Many of my etiquette rules had to do with mealtimes: don’t eat until everyone is served, clear your own dishes, ask to be excused if you can’t make it to the end of the meal, no eating anywhere other than at the table. Most of these were pretty easy to instill; they come up multiple times per day, after all. The hardest rule did not revolve around meals, but around interrupting. The kids were not supposed to talk to me while I was on the phone, unless someone was bleeding or unconscious. But kids being kids, they were generally convinced that their request, idea, or random thought needed to be expressed immediately. I mostly responded with a lot of hand-waving and going into my room and closing the door. And they mostly got the idea, even if they also forgot it regularly.

I understand that the battles in the moment are not fun. I certainly didn’t enjoy them. I always reminded myself in those moments that adults who aren’t polite are annoying to adults who are.
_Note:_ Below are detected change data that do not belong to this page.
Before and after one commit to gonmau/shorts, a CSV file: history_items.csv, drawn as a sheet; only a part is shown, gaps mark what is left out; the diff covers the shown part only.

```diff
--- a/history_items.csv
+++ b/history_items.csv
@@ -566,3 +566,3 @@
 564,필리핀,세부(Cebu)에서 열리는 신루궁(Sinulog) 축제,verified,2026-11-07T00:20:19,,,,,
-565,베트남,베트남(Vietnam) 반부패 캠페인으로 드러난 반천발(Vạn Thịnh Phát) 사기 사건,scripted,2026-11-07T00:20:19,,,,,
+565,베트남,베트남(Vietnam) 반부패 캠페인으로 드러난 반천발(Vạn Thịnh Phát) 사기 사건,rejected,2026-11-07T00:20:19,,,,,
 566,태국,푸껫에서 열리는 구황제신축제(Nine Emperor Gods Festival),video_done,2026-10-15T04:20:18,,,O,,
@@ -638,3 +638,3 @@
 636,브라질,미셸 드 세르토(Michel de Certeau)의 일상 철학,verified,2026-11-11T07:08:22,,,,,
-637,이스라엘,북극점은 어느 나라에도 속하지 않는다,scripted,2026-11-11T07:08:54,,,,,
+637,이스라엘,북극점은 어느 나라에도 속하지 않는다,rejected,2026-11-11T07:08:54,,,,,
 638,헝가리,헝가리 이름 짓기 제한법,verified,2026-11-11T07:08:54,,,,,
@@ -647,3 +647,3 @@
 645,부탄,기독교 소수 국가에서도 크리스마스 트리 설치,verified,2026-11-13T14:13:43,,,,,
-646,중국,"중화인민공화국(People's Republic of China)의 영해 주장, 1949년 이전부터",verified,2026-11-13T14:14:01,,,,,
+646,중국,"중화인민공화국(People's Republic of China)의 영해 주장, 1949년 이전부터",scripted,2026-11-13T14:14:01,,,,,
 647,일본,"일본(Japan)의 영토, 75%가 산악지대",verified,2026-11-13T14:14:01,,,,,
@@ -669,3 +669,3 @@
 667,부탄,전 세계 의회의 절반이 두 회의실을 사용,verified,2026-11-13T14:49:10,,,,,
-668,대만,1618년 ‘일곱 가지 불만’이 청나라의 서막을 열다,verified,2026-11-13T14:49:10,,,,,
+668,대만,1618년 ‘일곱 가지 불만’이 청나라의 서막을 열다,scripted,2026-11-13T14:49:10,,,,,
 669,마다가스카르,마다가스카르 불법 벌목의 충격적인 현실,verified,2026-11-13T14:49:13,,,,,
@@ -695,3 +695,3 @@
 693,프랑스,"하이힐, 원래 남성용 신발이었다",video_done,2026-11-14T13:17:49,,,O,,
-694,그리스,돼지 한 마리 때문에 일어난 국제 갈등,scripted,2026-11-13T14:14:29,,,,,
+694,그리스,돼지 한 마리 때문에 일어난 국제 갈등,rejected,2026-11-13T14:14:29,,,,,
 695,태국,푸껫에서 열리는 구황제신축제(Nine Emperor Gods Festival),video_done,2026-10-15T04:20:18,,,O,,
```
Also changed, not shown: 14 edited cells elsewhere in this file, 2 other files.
And one day, kids are gonna be adults.

And while it sometimes seems like everything you say to a 7-year-old is in one ear and out the other, now that my kids are grown and in their 20s, they’re thankful that I made the effort. They’ve served them well, in both their personal and their professional lives. And they understand that manners are essentially codified kindness and respect for the people around you.

Some people assume that kids will follow whatever behavior their parents model, and thus they don’t need to be taught manners as long as Mommy and Daddy are saying please and thank you. But if kids didn’t have to be reminded to do the things their parents do, we’d never have to watch to see that they’re brushing their teeth. Teenagers would have universally tidy rooms. Thank you notes would be flying out the door. Believe me, while dinner time manners are important to me and I modeled them constantly, I also did my fair share of prompting, urging, reminding, and downright nagging to make sure my kids kept up their ends of the bargain.

Kids have to be taught to read, to use the toilet, to properly wield a knife and fork. And they need to be taught to treat others with kindness and respect. Sure, some kids come out of the womb empathetic and caring, but it’s also a learned behavior. Parenthood is 90% repetition as far as I can see, so why not harp on manners as much as hanging up their jackets? You’re not making them into robots, you’re helping them grow into people who will be treated with kindness and respect in turn. So do your part, people.

Julia Williamson is mother to two very nearly adult daughters. She’s a freelance writer, a decluttering wizard, and an inveterate optimist, regardless of reality. Visit her at